May 11, 2012

Stonewall in the Valley

(NYTimes) As far as Civil War engagements go, the Battle of McDowell, which took place on May 8, 1862, in Virginia’s Shenandoah Valley, was relatively small — a few hundred casualties on both sides, out of just under 13,000 combatants. But the Confederate victory marked the beginning of one of the war’s most important chapters: the Shenandoah Valley campaign, led by Maj. Gen. Thomas J. “Stonewall” Jackson.
In the five-week campaign, Jackson and his 6,000 cavalry and infantry troops covered nearly 650 miles, repeatedly defeating much larger Union forces and convincing federal leaders that his movements posed a real threat to Washington.
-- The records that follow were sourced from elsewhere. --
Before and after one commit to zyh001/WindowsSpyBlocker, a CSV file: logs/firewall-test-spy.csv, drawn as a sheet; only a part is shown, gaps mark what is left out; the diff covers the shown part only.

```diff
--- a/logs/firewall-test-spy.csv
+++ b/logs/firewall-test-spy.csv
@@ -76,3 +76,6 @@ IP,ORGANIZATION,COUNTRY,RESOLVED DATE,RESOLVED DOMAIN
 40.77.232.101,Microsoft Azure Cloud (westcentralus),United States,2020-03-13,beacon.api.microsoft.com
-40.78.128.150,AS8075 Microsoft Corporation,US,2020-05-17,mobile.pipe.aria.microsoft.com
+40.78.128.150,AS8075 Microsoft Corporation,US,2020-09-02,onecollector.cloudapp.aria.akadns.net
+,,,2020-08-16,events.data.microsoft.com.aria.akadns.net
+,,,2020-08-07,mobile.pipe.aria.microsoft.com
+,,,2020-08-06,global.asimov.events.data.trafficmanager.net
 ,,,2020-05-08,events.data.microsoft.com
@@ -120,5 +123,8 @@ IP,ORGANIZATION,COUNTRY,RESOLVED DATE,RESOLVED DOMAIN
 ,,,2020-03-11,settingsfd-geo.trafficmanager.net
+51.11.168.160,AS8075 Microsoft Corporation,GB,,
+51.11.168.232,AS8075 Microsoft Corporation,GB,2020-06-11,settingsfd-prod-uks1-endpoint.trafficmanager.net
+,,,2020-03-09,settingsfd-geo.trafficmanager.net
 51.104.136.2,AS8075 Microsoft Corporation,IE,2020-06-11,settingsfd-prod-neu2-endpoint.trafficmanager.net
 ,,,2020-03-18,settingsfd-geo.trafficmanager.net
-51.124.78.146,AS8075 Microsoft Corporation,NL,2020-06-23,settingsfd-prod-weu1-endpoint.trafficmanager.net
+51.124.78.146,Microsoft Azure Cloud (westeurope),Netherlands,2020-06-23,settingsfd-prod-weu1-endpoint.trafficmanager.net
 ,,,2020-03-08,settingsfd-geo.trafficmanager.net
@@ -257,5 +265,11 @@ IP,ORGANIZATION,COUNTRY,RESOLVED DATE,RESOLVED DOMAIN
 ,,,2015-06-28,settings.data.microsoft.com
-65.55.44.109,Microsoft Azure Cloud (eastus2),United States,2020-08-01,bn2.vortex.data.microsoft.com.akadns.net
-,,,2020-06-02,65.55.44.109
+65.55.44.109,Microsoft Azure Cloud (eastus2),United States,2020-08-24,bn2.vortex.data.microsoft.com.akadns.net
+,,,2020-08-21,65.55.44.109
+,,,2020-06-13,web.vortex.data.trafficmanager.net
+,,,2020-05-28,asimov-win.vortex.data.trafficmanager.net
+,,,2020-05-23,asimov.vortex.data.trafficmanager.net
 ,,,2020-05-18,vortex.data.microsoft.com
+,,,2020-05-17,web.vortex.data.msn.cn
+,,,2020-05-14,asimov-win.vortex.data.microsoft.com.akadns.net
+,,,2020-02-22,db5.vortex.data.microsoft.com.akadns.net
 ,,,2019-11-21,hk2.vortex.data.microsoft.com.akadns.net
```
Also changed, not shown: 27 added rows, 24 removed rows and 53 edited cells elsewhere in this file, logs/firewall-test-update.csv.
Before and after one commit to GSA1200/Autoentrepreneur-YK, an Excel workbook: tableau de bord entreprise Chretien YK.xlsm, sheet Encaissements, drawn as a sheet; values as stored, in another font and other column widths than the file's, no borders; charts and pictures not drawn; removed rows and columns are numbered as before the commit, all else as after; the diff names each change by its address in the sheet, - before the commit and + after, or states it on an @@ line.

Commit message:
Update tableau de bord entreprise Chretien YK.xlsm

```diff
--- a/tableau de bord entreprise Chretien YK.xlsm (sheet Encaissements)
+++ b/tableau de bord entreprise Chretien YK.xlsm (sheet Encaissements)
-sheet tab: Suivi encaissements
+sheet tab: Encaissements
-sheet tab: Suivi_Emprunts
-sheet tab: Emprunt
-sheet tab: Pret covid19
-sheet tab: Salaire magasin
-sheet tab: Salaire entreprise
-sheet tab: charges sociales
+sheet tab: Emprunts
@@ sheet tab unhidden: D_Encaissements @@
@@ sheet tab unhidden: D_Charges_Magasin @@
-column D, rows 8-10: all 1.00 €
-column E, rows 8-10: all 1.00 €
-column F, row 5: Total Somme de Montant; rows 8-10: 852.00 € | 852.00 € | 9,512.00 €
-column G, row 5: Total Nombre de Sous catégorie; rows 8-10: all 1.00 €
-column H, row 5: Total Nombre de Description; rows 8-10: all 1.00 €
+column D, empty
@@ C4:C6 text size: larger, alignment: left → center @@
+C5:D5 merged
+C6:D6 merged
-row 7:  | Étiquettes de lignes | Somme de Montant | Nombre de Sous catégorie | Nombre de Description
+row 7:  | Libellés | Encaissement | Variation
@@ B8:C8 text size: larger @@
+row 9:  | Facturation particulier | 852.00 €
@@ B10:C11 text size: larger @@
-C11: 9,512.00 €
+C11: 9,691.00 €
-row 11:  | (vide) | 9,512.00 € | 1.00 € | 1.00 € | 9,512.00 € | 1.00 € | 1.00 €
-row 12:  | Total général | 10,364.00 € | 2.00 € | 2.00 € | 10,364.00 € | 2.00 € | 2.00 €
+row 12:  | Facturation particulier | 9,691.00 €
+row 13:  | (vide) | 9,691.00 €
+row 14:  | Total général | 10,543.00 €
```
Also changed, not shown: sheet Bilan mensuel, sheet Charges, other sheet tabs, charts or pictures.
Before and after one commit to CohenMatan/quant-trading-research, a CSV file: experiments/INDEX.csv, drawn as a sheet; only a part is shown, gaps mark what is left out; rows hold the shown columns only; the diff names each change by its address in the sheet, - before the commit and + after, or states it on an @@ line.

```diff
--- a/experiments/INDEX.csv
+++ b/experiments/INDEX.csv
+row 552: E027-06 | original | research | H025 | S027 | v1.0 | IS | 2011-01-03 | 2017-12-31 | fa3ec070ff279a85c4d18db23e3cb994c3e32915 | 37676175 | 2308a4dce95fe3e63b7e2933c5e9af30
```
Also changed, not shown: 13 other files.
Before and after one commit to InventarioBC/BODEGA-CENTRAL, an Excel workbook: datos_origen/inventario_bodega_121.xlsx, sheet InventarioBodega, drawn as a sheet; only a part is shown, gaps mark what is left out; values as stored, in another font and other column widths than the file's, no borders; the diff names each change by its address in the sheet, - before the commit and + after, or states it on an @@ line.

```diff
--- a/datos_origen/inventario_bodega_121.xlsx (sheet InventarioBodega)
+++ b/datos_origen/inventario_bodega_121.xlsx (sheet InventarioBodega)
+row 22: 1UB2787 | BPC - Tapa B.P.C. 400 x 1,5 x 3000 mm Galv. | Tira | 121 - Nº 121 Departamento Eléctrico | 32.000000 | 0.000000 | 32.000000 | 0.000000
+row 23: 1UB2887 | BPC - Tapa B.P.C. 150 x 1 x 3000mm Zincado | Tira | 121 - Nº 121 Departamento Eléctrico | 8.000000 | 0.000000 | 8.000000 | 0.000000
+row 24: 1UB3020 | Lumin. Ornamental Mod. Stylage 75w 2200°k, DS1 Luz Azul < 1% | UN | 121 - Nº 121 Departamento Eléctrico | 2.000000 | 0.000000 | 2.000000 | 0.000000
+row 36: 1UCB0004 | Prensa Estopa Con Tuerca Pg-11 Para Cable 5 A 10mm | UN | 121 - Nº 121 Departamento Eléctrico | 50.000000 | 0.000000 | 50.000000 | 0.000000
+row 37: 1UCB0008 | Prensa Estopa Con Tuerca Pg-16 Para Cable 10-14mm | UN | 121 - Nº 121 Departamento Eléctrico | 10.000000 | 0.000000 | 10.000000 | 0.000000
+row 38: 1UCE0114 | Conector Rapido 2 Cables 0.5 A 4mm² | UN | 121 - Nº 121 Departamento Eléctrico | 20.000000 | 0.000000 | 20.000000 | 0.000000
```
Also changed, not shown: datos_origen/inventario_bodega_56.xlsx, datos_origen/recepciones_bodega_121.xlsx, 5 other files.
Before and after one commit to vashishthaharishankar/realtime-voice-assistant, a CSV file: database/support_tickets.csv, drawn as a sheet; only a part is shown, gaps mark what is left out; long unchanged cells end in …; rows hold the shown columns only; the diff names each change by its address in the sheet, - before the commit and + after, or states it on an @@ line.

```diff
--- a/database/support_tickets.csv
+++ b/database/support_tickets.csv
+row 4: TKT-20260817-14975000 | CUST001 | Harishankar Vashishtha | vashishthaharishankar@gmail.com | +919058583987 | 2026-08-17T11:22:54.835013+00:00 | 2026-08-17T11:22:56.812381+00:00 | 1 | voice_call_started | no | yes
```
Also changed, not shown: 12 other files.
President Abraham Lincoln insisted that Gen. George B. McClellan station 40,000 troops under the command of Irvin McDowell, originally intended for service in the Peninsula Campaign, near Fredericksburg to “leave Washington entirely secure.” Continued 

Photo: "Charge of the First Maryland Regiment at the Death of Ashby" G.A. Muller, after a painting by William Ludwell Sheppard, A. Hoen & Company